You’ve heard the big shocking news: J. P. Morgan bank lost $2 billion on some financial bets!! Holy Cow! Enthusiasts for government regulation are dancing in the streets, to the tune of “We told you so,” and the Dodd-Frank law, aimed at these things, is vindicated and sanctified.
This Morgan story is big news only because some people (see above) want it to be. They want it to seem like “too big to fail” all over again, with Wall Street yet again threatening to devour Main Street.
Some facts: Morgan’s annual revenues are about $100 billion; annual earnings about $12 billion; total assets believed to be around $2 trillion. In that context, a $2 billion loss is piddling. I repeat: piddling. It does not threaten Morgan’s financial viability, and certainly does not impinge on the larger economy. (Note, if Morgan lost a $2 billion bet, some other financial players gained $2 billion.)
Morgan is a private company and, given the foregoing, while the loss may be of concern to its shareholders, it is of no concern to the broader public.
The way any bank makes money is basically by parlaying its assets into other investments. It’s in the nature of investments – all investments – that there is risk, and some don’t pan out. On this one, Morgan bet wrong and lost money. But amid all the hysteria about the $2 billion loss, has anyone thought to inquire how many other such bets Morgan has made that entailed gains? What’s important is not how one investment turns out, but how they perform in the aggregate. (I certainly wouldn’t want to be judged on my one worst stock pick.)
Nevertheless, we’re told this Morgan episode proves the need for Dodd-Frank’s regulatory scheme; this is exactly what Dodd-Frank was supposed to prevent. So why wasn’t it prevented? Because Morgan’s bet slipped through a loophole in Dodd-Frank. Now there’s a shocker! Who could imagine a 2400 page law with loopholes its legislators failed to foresee?
The tragedy of Dodd-Frank is that while it ostensibly targets the “too big to fail” Wall Street behemoths (whose screw-ups really did harm the whole economy), there is immense collateral damage to thousands of smaller financial institutions all across the country that simply lack the armies of lawyers and accountants and other resources to cope with the law’s highly complex and burdensome regulatory requirements. Further, it makes all financial institutions overly cautious lest they inadvertently run afoul of Dodd-Frank’s labyrinthine restrictions. Innovation and enterprise are stifled. All of this greatly harms our economy.
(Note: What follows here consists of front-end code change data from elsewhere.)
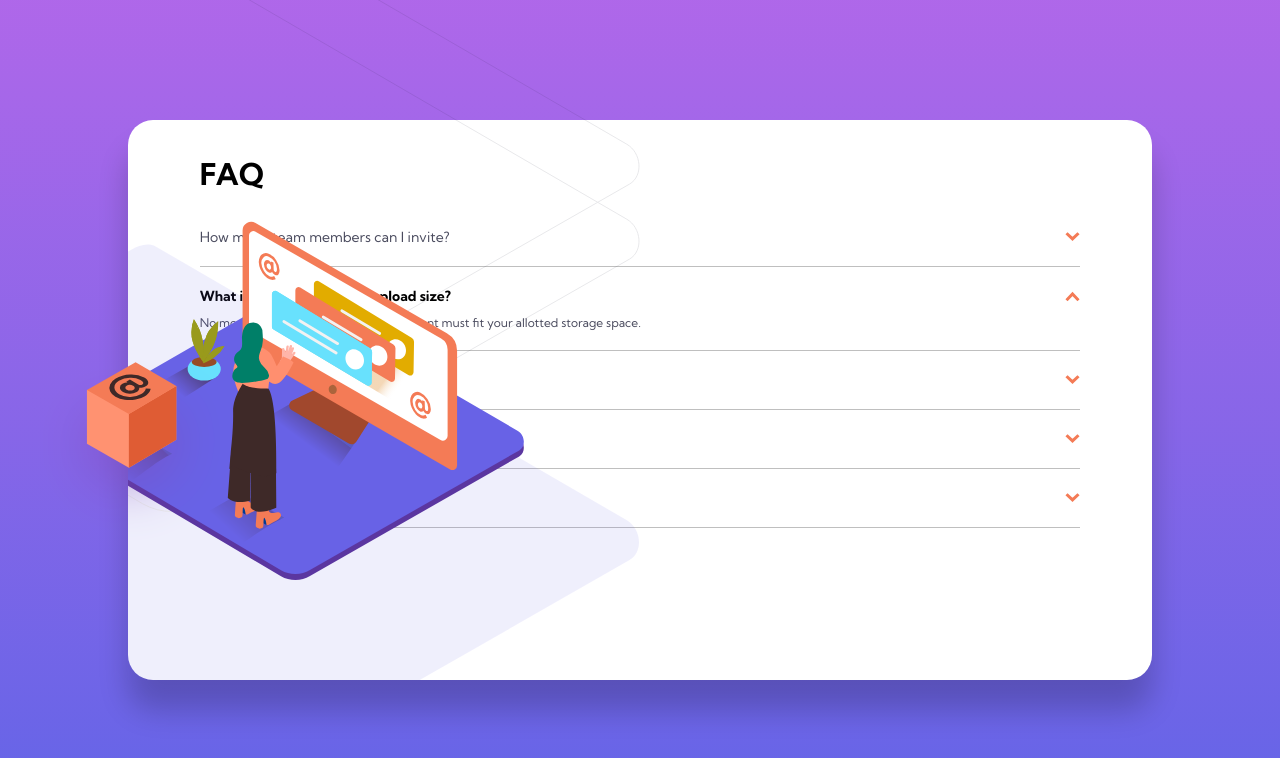
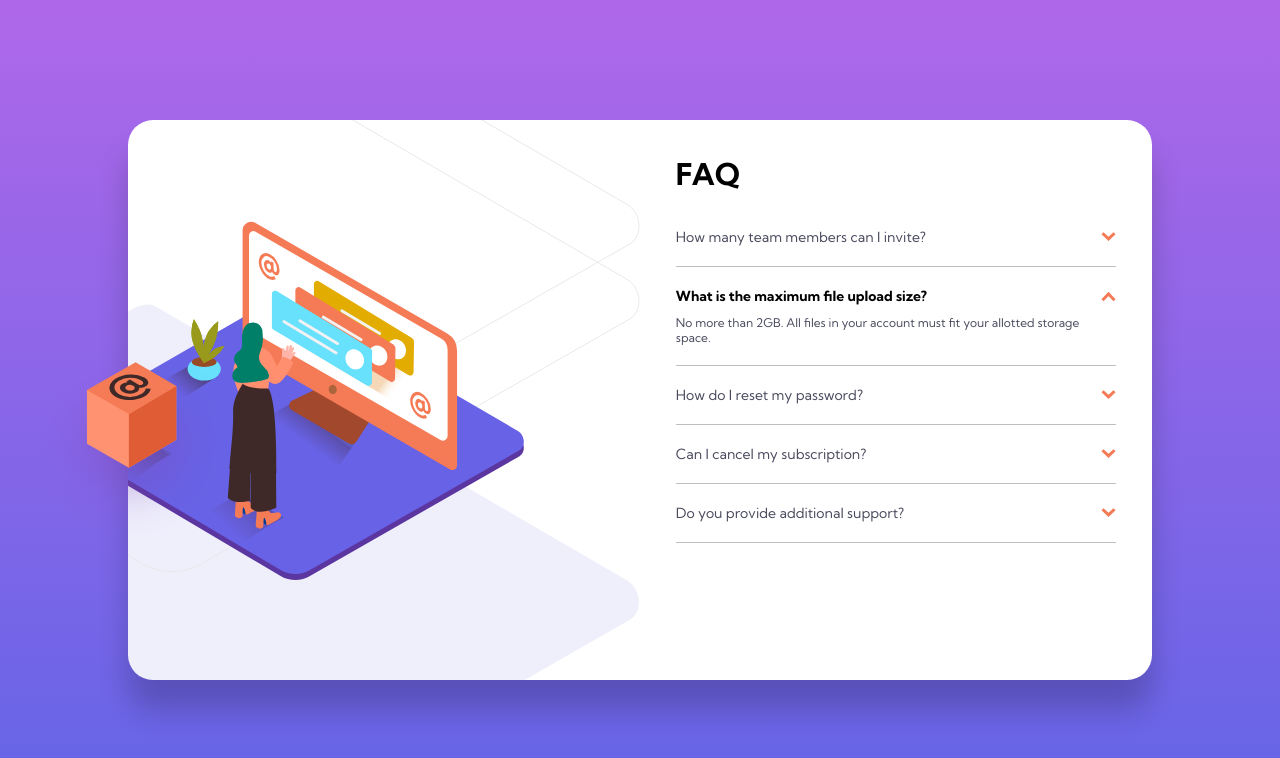
Before and after one commit to dlfigueira-frontendmentor/faq-accordion-card, an Angular app: page / in a window 1280 px wide. Shown: the top 758 px of the page. Built offline with nearby package versions, Linux system fonts and the light colour scheme.

Commit message:
Fixed problem with desktop approach

```diff
--- a/src/app/app.component.css
+++ b/src/app/app.component.css
@@ -29,6 +29,8 @@
 }
 
 .faq-accordion-card {
+  display: flex;
+  flex-direction: column;
   height: 75%;
   width: 90%;
   padding-bottom: 10px;
@@ -158,9 +160,8 @@
   }
 
   .faq-accordion-card__illustration-background {
-    height: 85%;
+    height: 70%;
     width: 40%;
-    top: 0;
     left: auto;
     background: url("../assets/bg-pattern-desktop.svg") no-repeat center right;
   }
```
That might be a price worth paying if we actually got the intended benefits, of preventing the kinds of abuses that were so damaging in 2008. Conceivably, a simple, clean, straightforward, carefully targeted law might have done it. But Congress felt that the vast complexity of the world of finance called for a regulatory scheme of equivalent complexity. That was doomed from the start, because the law’s very convolutedness guaranteed its ineffectuality, not to say dysfunctionality – as, once again, the Morgan episode sadly demonstrates.
So what this actually proves is not the need for regulation like Dodd-Frank, but the folly of it.
You can stop dancing in the streets now.